§ **Exercise**
A line qualifies if it holds the string "dart". Copy every qualifying line from the records.

§ **Itemized modification records**
[Start of Attachment]
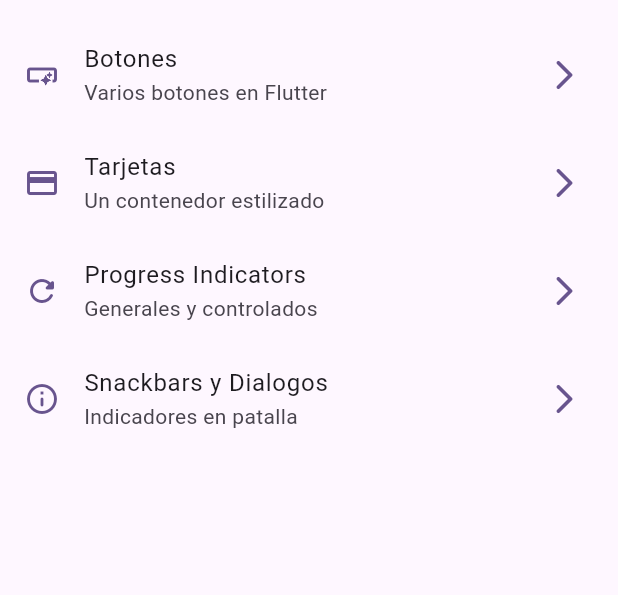
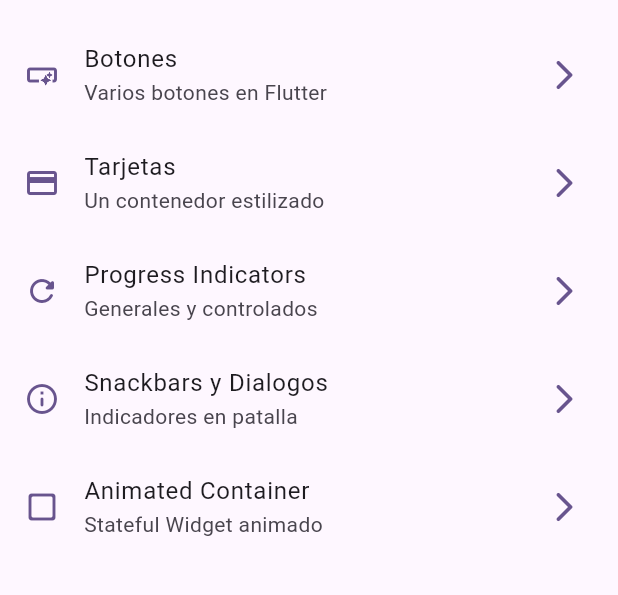
Before and after one commit to Geinersb/widgets_app, a Flutter app: the screen it shows after launch, on a phone screen of 412 x 824 dp, the part 63-658 px from its top. Run offline on Flutter 3.47's test engine with Material 2 defaults, Android fonts, the phone set to English and light mode, and no system bars; our stand-ins replace go_router.

Commit message:
se finaliza animated container

```diff
--- a/lib/config/menu/menu_items.dart
+++ b/lib/config/menu/menu_items.dart
@@ -42,6 +42,13 @@ const appMenuItems = <MenuItem>[
      icon: Icons.info_outline_rounded
      ),
 
+  MenuItem(
+    title: 'Animated Container',
+    subtitle: 'Stateful Widget animado',
+     url: '/animated',
+     icon: Icons.check_box_outline_blank_rounded
+     ),
+
 
 
 ];
--- a/lib/config/router/app_router.dart
+++ b/lib/config/router/app_router.dart
@@ -37,6 +37,12 @@ routes: [
   builder:(context,state) => const SnackBarScreen()
   ),
 
+  GoRoute(
+  path: '/animated',
+  name: AnimatedScreen.name,
+  builder:(context,state) => const AnimatedScreen()
+  ),
+
 
 
 
```
Also changed, not shown: lib/presentation/screens/animated/animated_screen.dart (+51 -2 lines).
[End of Attachment]
§ **Answer box**
--- a/lib/config/menu/menu_items.dart
+++ b/lib/config/menu/menu_items.dart
--- a/lib/config/router/app_router.dart
+++ b/lib/config/router/app_router.dart
Also changed, not shown: lib/presentation/screens/animated/animated_screen.dart (+51 -2 lines).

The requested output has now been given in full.